Nigerian States Halt Polio Campaign Over AIDS Fears
October 29, 2003
Three mainly Muslim states in northern Nigeria have suspended a World Health Organization-led polio immunization program because they feared it spread AIDS and caused infertility, Nigerian officials said Monday. Chinwere Chukwuani, a director at Nigeria's National Polio Immunization Office, said the suspension could cause further spread of polio in Nigeria, which already has the highest number of cases in the world and is one of only seven countries where polio is still prevalent. In Geneva, WHO said there was no question about the purity or safety of the vaccine and warned that Nigeria was exporting polio to neighboring countries. The three states follow Sharia Law, a code of Islamic law whose 2000 introduction in northern Nigeria led to sectarian riots and polarized the country. Dr. Datti Ahmed, president of Nigeria's Supreme Council for Sharia Law, said the vaccine "can give the AIDS virus and that it contains contaminants that are likely to cause cancer in the human body." WHO's Dr. David Heymann said, "We are 100 percent certain that the vaccine is pure and cannot cause any of the problems being imputed to it."Adapted from:

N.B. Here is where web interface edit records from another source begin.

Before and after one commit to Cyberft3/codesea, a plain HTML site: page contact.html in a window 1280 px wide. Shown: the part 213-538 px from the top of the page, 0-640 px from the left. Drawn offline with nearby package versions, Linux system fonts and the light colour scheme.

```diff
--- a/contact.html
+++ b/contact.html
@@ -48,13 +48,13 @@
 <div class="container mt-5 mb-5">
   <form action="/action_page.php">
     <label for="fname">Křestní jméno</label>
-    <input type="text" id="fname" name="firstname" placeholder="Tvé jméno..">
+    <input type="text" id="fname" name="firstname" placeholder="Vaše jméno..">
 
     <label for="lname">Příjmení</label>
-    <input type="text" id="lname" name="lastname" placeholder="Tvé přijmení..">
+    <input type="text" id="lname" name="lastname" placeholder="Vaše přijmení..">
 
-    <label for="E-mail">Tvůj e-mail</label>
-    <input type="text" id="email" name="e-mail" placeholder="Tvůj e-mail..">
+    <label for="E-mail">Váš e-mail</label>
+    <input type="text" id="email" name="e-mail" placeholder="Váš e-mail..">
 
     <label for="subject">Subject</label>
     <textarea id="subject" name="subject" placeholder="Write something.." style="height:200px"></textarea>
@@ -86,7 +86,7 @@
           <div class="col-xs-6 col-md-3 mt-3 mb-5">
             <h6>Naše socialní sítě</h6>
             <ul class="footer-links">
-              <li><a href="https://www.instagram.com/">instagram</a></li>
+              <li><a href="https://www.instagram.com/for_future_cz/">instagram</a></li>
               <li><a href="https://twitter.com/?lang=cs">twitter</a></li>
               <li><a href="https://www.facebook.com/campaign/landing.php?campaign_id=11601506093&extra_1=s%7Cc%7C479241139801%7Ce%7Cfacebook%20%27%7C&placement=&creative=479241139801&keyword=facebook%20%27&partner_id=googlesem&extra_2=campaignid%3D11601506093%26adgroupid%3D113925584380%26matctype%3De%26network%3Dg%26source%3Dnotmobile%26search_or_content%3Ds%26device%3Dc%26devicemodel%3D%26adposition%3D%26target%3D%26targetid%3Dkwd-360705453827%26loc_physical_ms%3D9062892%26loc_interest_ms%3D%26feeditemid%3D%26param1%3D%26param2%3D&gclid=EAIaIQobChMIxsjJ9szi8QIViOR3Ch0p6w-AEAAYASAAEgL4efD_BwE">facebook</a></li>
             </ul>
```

This article was provided by CDC National Prevention Information Network. It is a part of the publication CDC HIV/Hepatitis/STD/TB Prevention News Update.